As neighbouring countries and close partners, Canada and the United States share common interests in various fields. But despite that, the two countries’ relations have seen twists and turns, including trade disputes, recently.
The US administration has adjusted its foreign policy, making settling trade disputes with other countries its priority. The US has been exerting enormous pressure on most of its trade partners, including Canada. The US president even took a jibe at Canadian Prime Minister Justin Trudeau at the G7 Summit in Quebec, Canada, in June, revealing the two leaders’ tenuous personal relationship.
The US economy is about 10 times the size of the Canadian economy, and Washington has a dominant political and economic influence across the world. And since Canada is highly dependent on the US economy, it even has to accept most of the US’ diplomatic demands.
For example, in the first quarter of 2018, Canada’s exports to the US accounted for 75.8 per cent of its total export volume and imports from the US added up to 52.3 per cent of its total imports. On the other hand, US exports to and imports from Canada accounted for only 18.2 per cent and 12.9 per cent of its total exports and imports. Which makes clear Canada’s over-reliance on the US market.

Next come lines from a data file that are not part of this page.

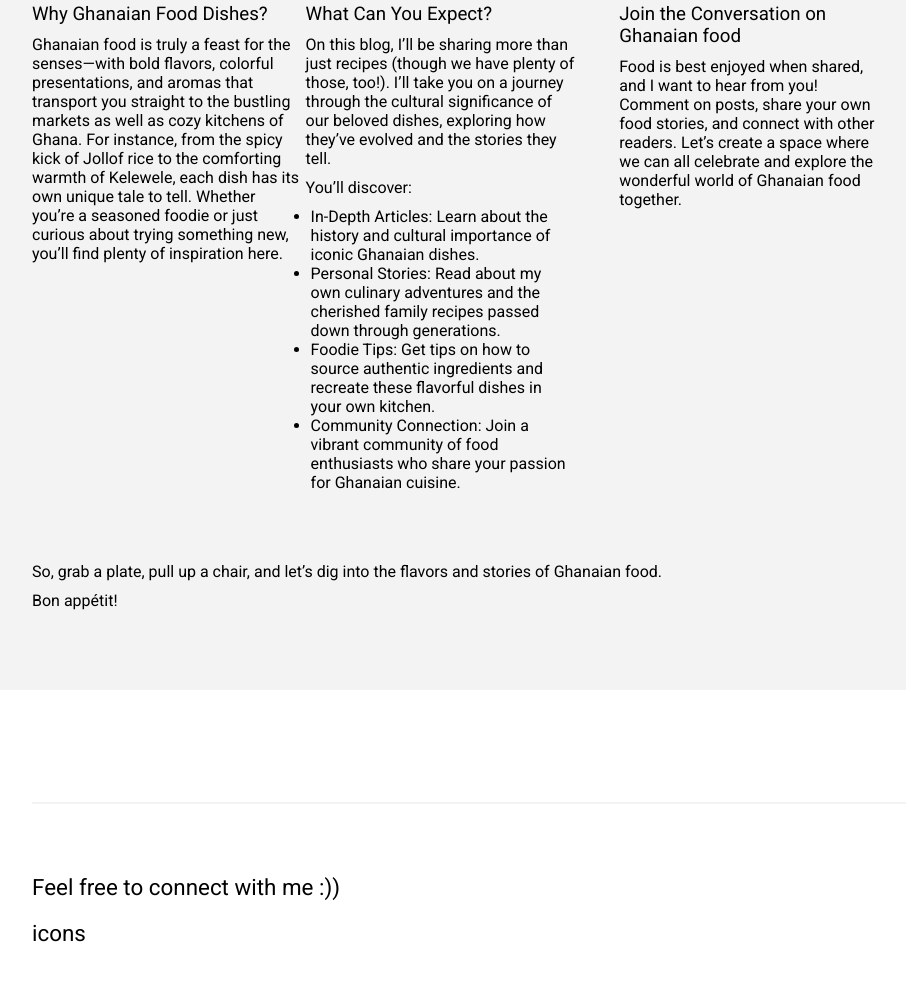
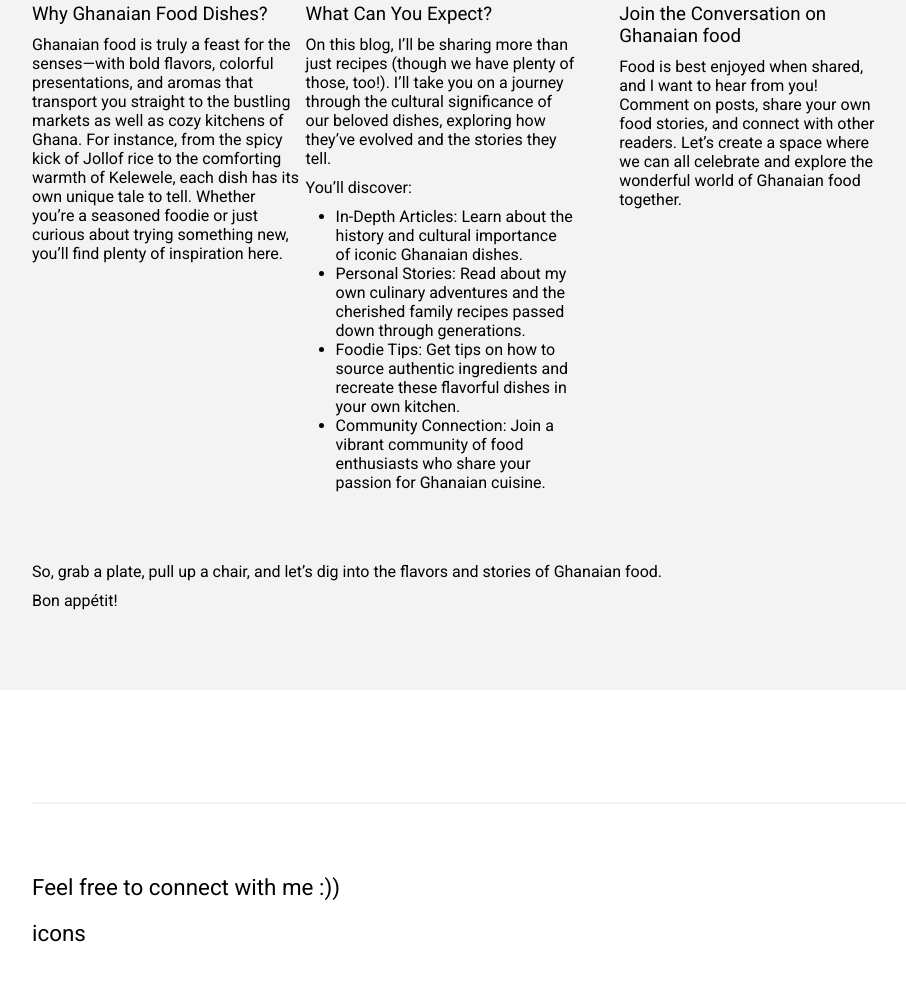
Before and after one commit to itsRekas/Nira-s-Blog, a plain HTML site: page index.html in a window 1280 px wide. Shown: the part 1576-2583 px from the top of the page, without its empty margins (160-1066 px from the left). Drawn offline with Linux system fonts and the light colour scheme; a web font is replaced by a local one.

Commit message:
Update style.css

```diff
--- a/style.css
+++ b/style.css
@@ -165,7 +165,7 @@ nav{
 }
 .middleInfo div ul{
     margin-top: 10px;
-    margin-left: 5px;
+    margin-left: 30px;
 }
 .extra{
     width:70%;
```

Besides, the North American Free Trade Agreement (Nafta) was signed during the Bill Clinton administration to promote common development of the US, Canada and Mexico, as their economies are complementary, setting an example for model regional economic integration. But the incumbent US administration used its overwhelming economic advantage to renegotiate Nafta and forced Canada to agree to open its dairy product market to the US dairy industries. Notably, the new US-Mexico-Canada Agreement includes what many view as a “poison pill” clause, which says that if one member country wants to reach a free trade agreement with a non-market economy, its proposal should be agreed on by the other two members. This clause attempts to restrain the economic moves of Canada and Mexico and subject them to the US’ whims.
The US and Canada have close political ties and there is no border defence between the two countries allowing people to move freely from one side to the other. Since there is no hostile rival in the region, Canada relies on the US for its national security, particularly within the Nato framework, and has served the US global strategy. Although Canada has gained certain advantages on some diplomatic issues, it has also paid a high price for allowing the US to safeguard its national interests and rights. On many international relations issues, Canada chose to side with the US, especially when it came to ideological differences with developing countries. Last month, Canada even detained Huawei senior executive Meng Wanzhou on the behest of the US, unwittingly becoming a party to the China-US dispute.
But since Trump became US president, US-Canada relations have not progressed smoothly. The US not only imposed tariffs on Canadian steel and aluminium products but also claimed Canada is a threat to the country’s economy. Moreover, the two countries have sovereignty issues over some islands, and Canada even arrested five American fishermen for entering its waters. So US-Canada relations now face unprecedented challenges.
By continuing to follow the US, either passively or actively, Canada will eventually harm its national interests. The US can sacrifice the interests of other countries, with the exception of perhaps Israel, for the “America First” policy.
In international affairs, by following US policies, Canada could lose the trust and cooperation of most developing countries. For instance, in the UN Human Rights Council, Canada didn’t understand the developing countries’ specific and special situations and thus lost their trust to some extent.
China is the largest export destination for Canada after the US. In fact, in April 2018, Canadian exports to China exceeded those to the US thanks to an increase of 23 per cent. But, refusing to notice that trend, Canada acted as a loyal adherent of the US in the Meng detention drama. If Canada insists on following the old track, it may not benefit much from a big trading partner like China.
The author is a professor on international studies at Renmin University of China.